## Work instructions
Going through the data below, please show each line containing the string "specified".
START Excerpted records
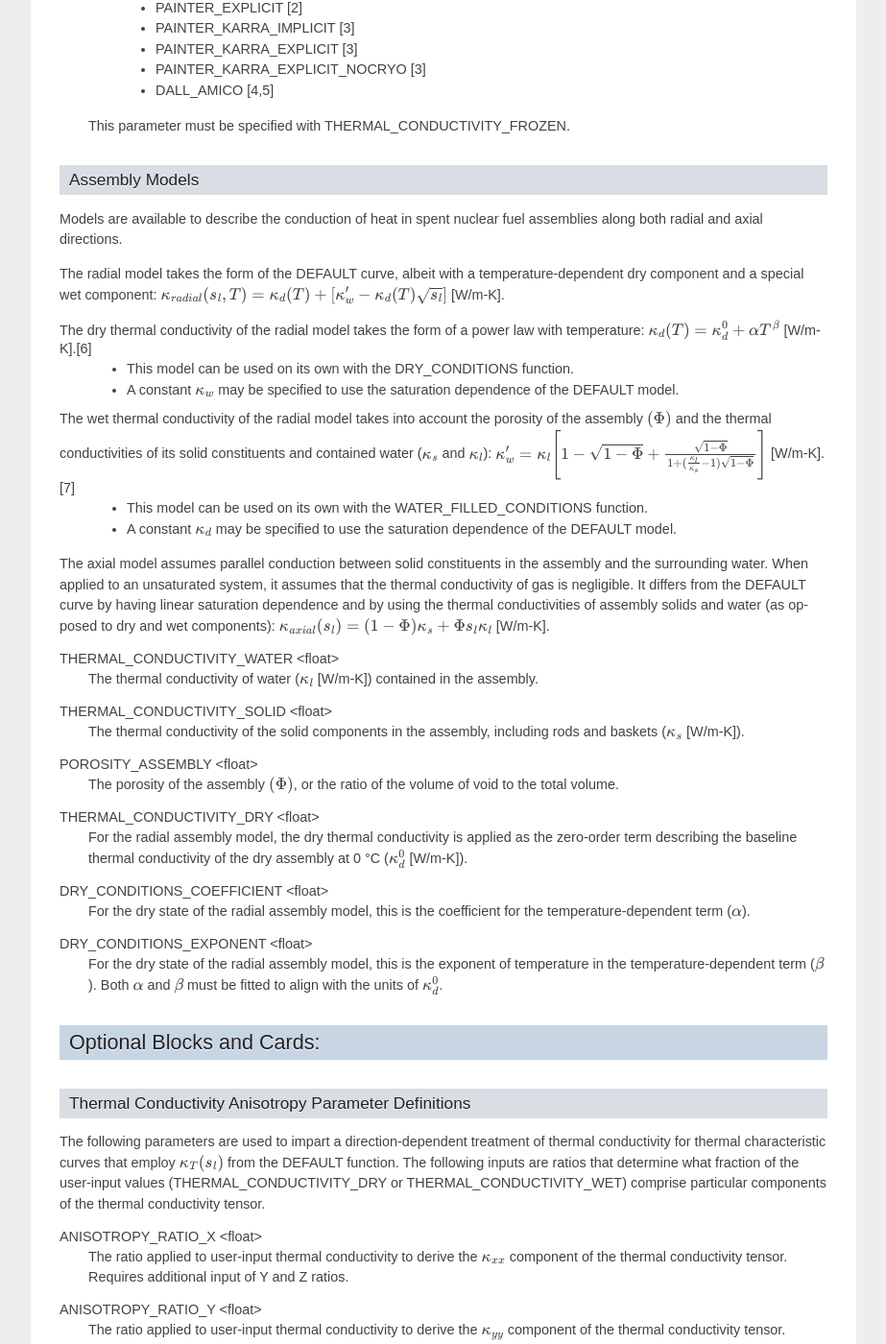
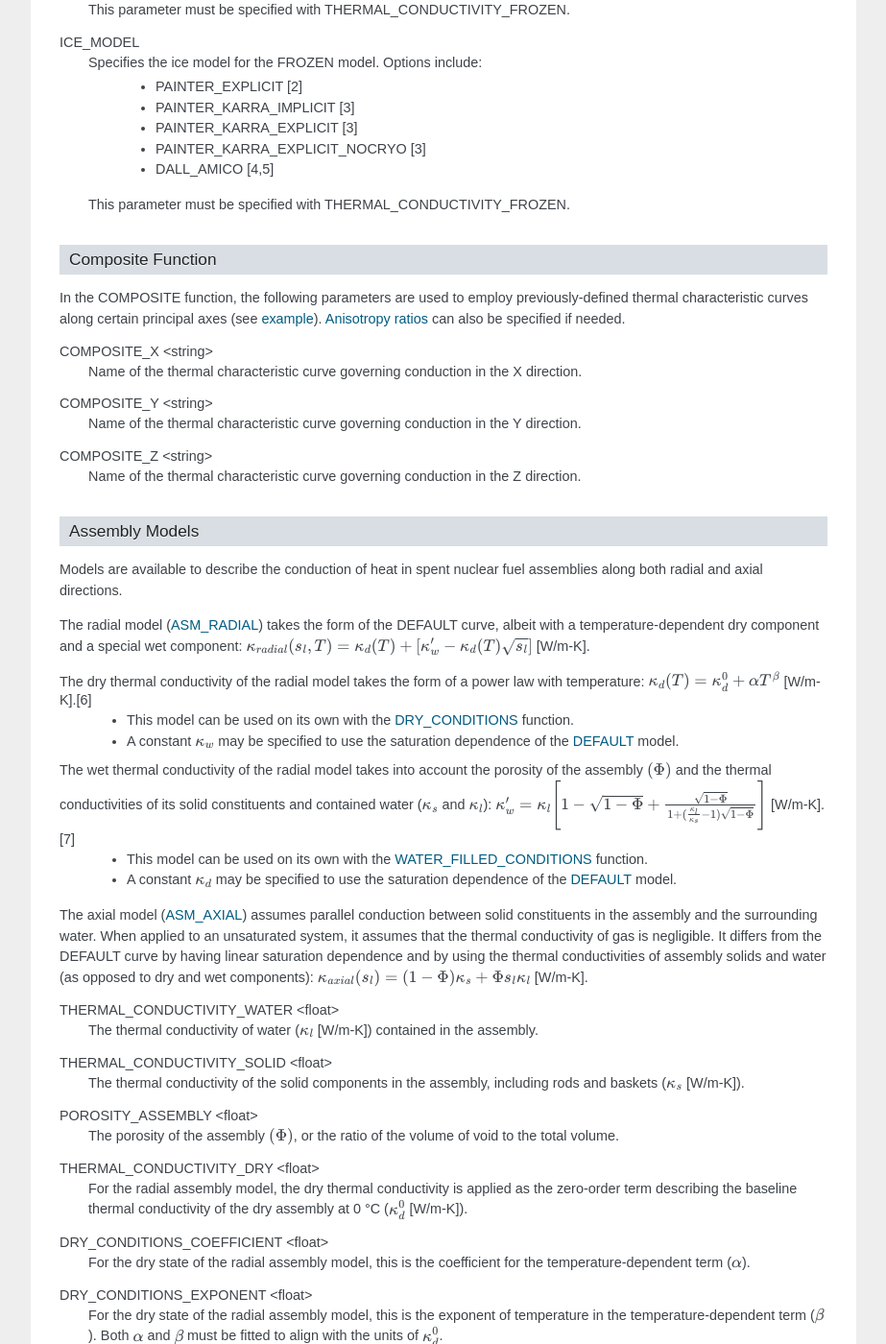
Before and after one commit to Miracloon/pflotran-documentation, a Sphinx documentation site: the page built from source/user_guide/cards/subsurface/characteristic_curves_thermal_card.rst, in a window 1280 px wide and 1400 px high, scrolled down 2954 px. Shown: the whole window at 96% size, without its empty margins (318-1241 px from the left). Built offline with Sphinx 7.4.7, drawn with Linux system fonts in a browser that asks for light colours; some of the changed text lies outside the part shown.

Commit message:
Put composite definitions in separate sub-section. Clean up cross-reference labels and add hyperlinks to input lists for clarity.

```diff
--- a/source/user_guide/cards/subsurface/characteristic_curves_thermal_card.rst
+++ b/source/user_guide/cards/subsurface/characteristic_curves_thermal_card.rst
@@ -66,19 +66,25 @@ THERMAL_CONDUCTIVITY_FUNCTION <string>
     + KERSTEN_EXPONENT_FROZEN
     + ICE_MODEL
 
-  .. _tcc-composite:
+  .. _tcc-composite-input:
 
   * COMPOSITE
 
-  .. _tcc_assembly:
+    + COMPOSITE_X
+    + COMPOSITE_Y
+    + COMPOSITE_Z
 
-  * ASM_AXIAL (Assembly Axial Model)
+  .. _tcc-assembly-axial-input:
+
+  * ASM_AXIAL (Assembly axial model)
 
     + THERMAL_CONDUCTIVITY_WATER
     + THERMAL_CONDUCTIVITY_SOLID
     + POROSITY_ASSEMBLY
 
-  * ASM_RADIAL (Assembly Radial Model)
+  .. _tcc-assembly-radial-input:
+
+  * ASM_RADIAL (Assembly radial model)
 
     + THERMAL_CONDUCTIVITY_WATER
     + THERMAL_CONDUCTIVITY_SOLID
@@ -115,7 +125,7 @@ THERMAL_CONDUCTIVTY_WET <float>
 THERMAL_CONDUCTIVITY_DRY <float>
  Thermal conductivity of the dry porous medium (:math:`s_l=0`) [W/m-K].
 
- Effective thermal conductivity (:math:`\kappa_T`) at the given liquid saturation is computed as :math:`\kappa_T(s_l)=\kappa_T^{dry} + \sqrt{s_l}(\kappa_T^{wet} - \kappa_T^{dry})` [W/m-K]. [1]
+ In the DEFAULT model, effective thermal conductivity (:math:`\kappa_T`) at the given liquid saturation is computed as :math:`\kappa_T(s_l)=\kappa_T^{dry} + \sqrt{s_l}(\kappa_T^{wet} - \kappa_T^{dry})` [W/m-K]. [1]
 
 REFERENCE_TEMPERATURE <float>
  This temperature is subtracted from the actual temperature before the calculation (useful for conversion from Celsius to Kelvin, or to shift the zero a polynomial) [°C].
@@ -166,21 +176,39 @@ ICE_MODEL
 
   This parameter must be specified with THERMAL_CONDUCTIVITY_FROZEN.
 
+.. _tcc-composite-function:
+
+Composite Function
+------------------
+
+In the COMPOSITE function, the following parameters are used to employ previously-defined thermal characteristic curves along certain principal axes (see `example <tcc-example-composite_>`_). `Anisotropy ratios <tcc-anisotropy-parameter-definitions_>`_ can also be specified if needed.
+
+COMPOSITE_X <string>
+  Name of the thermal characteristic curve governing conduction in the X direction.
+
+COMPOSITE_Y <string>
+  Name of the thermal characteristic curve governing conduction in the Y direction.
+
+COMPOSITE_Z <string>
+  Name of the thermal characteristic curve governing conduction in the Z direction.
+
+.. _tcc-assembly-model-definitions:
+
 Assembly Models
 ---------------
 Models are available to describe the conduction of heat in spent nuclear fuel assemblies along both radial and axial directions.
 
-The radial model takes the form of the DEFAULT curve, albeit with a temperature-dependent dry component and a special wet component: :math:`\kappa_{radial}(s_l,T)=\kappa_{d}(T)+[\kappa_{w}^{\prime}-\kappa_{d}(T)\sqrt{s_{l}}]` [W/m-K].
+The radial model (`ASM_RADIAL <tcc-assembly-radial-input_>`_) takes the form of the DEFAULT curve, albeit with a temperature-dependent dry component and a special wet component: :math:`\kappa_{radial}(s_l,T)=\kappa_{d}(T)+[\kappa_{w}^{\prime}-\kappa_{d}(T)\sqrt{s_{l}}]` [W/m-K].
 
 The dry thermal conductivity of the radial model takes the form of a power law with temperature: :math:`\kappa_{d}(T)=\kappa_{d}^{0}+\alpha T^{\beta}` [W/m-K].[6]
-  * This model can be used on its own with the DRY_CONDITIONS function.
-  * A constant :math:`\kappa_{w}` may be specified to use the saturation dependence of the DEFAULT model.
+  * This model can be used on its own with the `DRY_CONDITIONS <tcc-assembly-dry-input_>`_ function.
+  * A constant :math:`\kappa_{w}` may be specified to use the saturation dependence of the `DEFAULT <tcc-default-input_>`_ model.
 
 The wet thermal conductivity of the radial model takes into account the porosity of the assembly :math:`(\Phi)` and the thermal conductivities of its solid constituents and contained water (:math:`\kappa_{s}` and :math:`\kappa_{l}`): :math:`\kappa_{w}^{\prime}=\kappa_{l}\Bigg[1-\sqrt{1-\Phi}+\frac{\sqrt{1-\Phi}}{1+(\frac{\kappa_{l}}{\kappa_{s}}-1)\sqrt{1-\Phi}}\Bigg]` [W/m-K].[7]
-  * This model can be used on its own with the WATER_FILLED_CONDITIONS function.
-  * A constant :math:`\kappa_{d}` may be specified to use the saturation dependence of the DEFAULT model.
+  * This model can be used on its own with the `WATER_FILLED_CONDITIONS <tcc-assembly-water-input_>`_ function.
+  * A constant :math:`\kappa_{d}` may be specified to use the saturation dependence of the `DEFAULT <tcc-default-input_>`_ model.
 
-The axial model assumes parallel conduction between solid constituents in the assembly and the surrounding water. When applied to an unsaturated system, it assumes that the thermal conductivity of gas is negligible. It differs from the DEFAULT curve by having linear saturation dependence and by using the thermal conductivities of assembly solids and water (as opposed to dry and wet components): :math:`\kappa_{axial}(s_{l})=(1-\Phi)\kappa_{s}+\Phi s_{l}\kappa_{l}` [W/m-K].
+The axial model (`ASM_AXIAL <tcc-assembly-axial-input_>`_) assumes parallel conduction between solid constituents in the assembly and the surrounding water. When applied to an unsaturated system, it assumes that the thermal conductivity of gas is negligible. It differs from the DEFAULT curve by having linear saturation dependence and by using the thermal conductivities of assembly solids and water (as opposed to dry and wet components): :math:`\kappa_{axial}(s_{l})=(1-\Phi)\kappa_{s}+\Phi s_{l}\kappa_{l}` [W/m-K].
 
 THERMAL_CONDUCTIVITY_WATER <float>
  The thermal conductivity of water (:math:`\kappa_{l}` [W/m-K]) contained in the assembly.
@@ -219,38 +247,29 @@ ANISOTROPY_RATIO_Y <float>
 ANISOTROPY_RATIO_Z <float>
  The ratio applied to user-input thermal conductivity to derive the :math:`\kappa_{zz}` component of the thermal conductivity tensor. Requires additional input of X and Y ratios.
 
-In the COMPOSITE function, the following parameters are used to employ previously-defined thermal characteristic curves along certain principal axes. Anisotropy ratios can also be specified if needed.
-
-COMPOSITE_X <string>
-  Name of the thermal characteristic curve governing conduction in the X direction.
-
-COMPOSITE_Y <string>
-  Name of the thermal characteristic curve governing conduction in the Y direction.
-
-COMPOSITE_Z <string>
-  Name of the thermal characteristic curve governing conduction in the Z direction.
-
 .. _tcc-test:
 
 Test Thermal Characteristic Curve
 ---------------------------------
 TEST
  Including this keyword will produce output (.dat file) for a thermal characteristic curve that includes:
-  (a) temperature [:math:`T`],
-  (b) liquid saturation [:math:`s_l`],
-  (c) thermal conductivity [:math:`\kappa_T`],
+  (a) temperature :math:`(T)`,
+  (b) liquid saturation :math:`(s_l)`,
+  (c) thermal conductivity :math:`(\kappa_T)`,
   (d) :math:`\frac{\partial \kappa_T}{\partial s_l}`,
   (e) :math:`\frac{\partial \kappa_T}{\partial T}`,
   (f) numerical approximation to (d.), and
   (g) numerical approximation to (e.).
 
- When the FROZEN model is in use with FREEZING active, there are additional parameters in the output:
-   * ice saturation [:math:`s_i`]
+ When the `FROZEN <tcc-frozen-input_>`_ model is in use with FREEZING active, there are additional parameters in the output:
+   * ice saturation :math:`(s_i)`
    * :math:`\frac{\partial \kappa_T}{\partial s_i}`
    * numerical approximation to :math:`\frac{\partial \kappa_T}{\partial s_i}`
 
 Examples
 ********
+
+.. _tcc-example-general:
 
 Material with thermal characteristic curve named "cct_power"
 ------------------------------------------------------------
@@ -326,6 +345,8 @@ Material with thermal characteristic curve named "cct_power"
     TEST
   END
 
+.. _tcc-example-composite:
+
 Material with composite thermal characteristic curve named "cct_composite"
 --------------------------------------------------------------------------
  ::
@@ -372,6 +393,8 @@ Material with composite thermal characteristic curve named "cct_composite"
     END
   END
 
+.. _tcc-example-anisotropic:
+
 Material with anisotropic thermal conductivity
 ----------------------------------------------
  ::
@@ -409,5 +434,5 @@ References
 3. Painter, S.L., and S. Karra (2014). Constitutive model for unfrozen water content in subfreezing unsaturated soils. Vadose Zone 13(4), 1-8. https://doi.org/10.2136/vzj2013.04.0071
 4. Dall'Amico, M. (2010). Coupled  water  and  heat  transfer  in  permafrost modeling. Ph.D. thesis, Institute of Civil and Environmental Engineering, Universita’ degli Studi di Trento, Trento, Italy. http://eprints-phd.biblio.unitn.it/335/
 5. Dall'Amico, M., S. Endrizzi, S. Gruber, and R. Rigon (2011). A robust and energy-conserving model of freezing variably-saturated soil. The Cryosphere 5(2), 469-484. https://doi.org/10.5194/tc-5-469-2011
-6. TRW Environmental Safety Systems (1996). Spent nuclear fuel effective thermal conductivity report. U.S. Department of Energy, Yucca Mountain Site Characterization Project Office, Las Vegas, NV. MOL.19961202.0030. https://www.osti.gov/servlets/purl/778872
+6. TRW Environmental Safety Systems (1996). Spent nuclear fuel effective thermal conductivity report. U.S. Department of Energy, Yucca Mountain Site Characterization Project Office, Las Vegas, NV. MOL.19961202.0030. https://doi.org/10.2172/778872
 7. Cheng, P., and C.-T. Hsu (1999). The effective stagnant thermal conductivity of porous media with periodic structures. Journal of Porous Media 2(1), 19-38. https://doi.org/10.1615/JPorMedia.v2.i1.20
```
Also changed, not shown: other parts of source/user_guide/cards/subsurface/characteristic_curves_thermal_card.rst (+12 -6 lines).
END Excerpted records
## Response to this exercise
   This parameter must be specified with THERMAL_CONDUCTIVITY_FROZEN.
+In the COMPOSITE function, the following parameters are used to employ previously-defined thermal characteristic curves along certain principal axes (see `example <tcc-example-composite_>`_). `Anisotropy ratios <tcc-anisotropy-parameter-definitions_>`_ can also be specified if needed.
-  * A constant :math:`\kappa_{w}` may be specified to use the saturation dependence of the DEFAULT model.
+  * A constant :math:`\kappa_{w}` may be specified to use the saturation dependence of the `DEFAULT <tcc-default-input_>`_ model.
-  * A constant :math:`\kappa_{d}` may be specified to use the saturation dependence of the DEFAULT model.
+  * A constant :math:`\kappa_{d}` may be specified to use the saturation dependence of the `DEFAULT <tcc-default-input_>`_ model.
-In the COMPOSITE function, the following parameters are used to employ previously-defined thermal characteristic curves along certain principal axes. Anisotropy ratios can also be specified if needed.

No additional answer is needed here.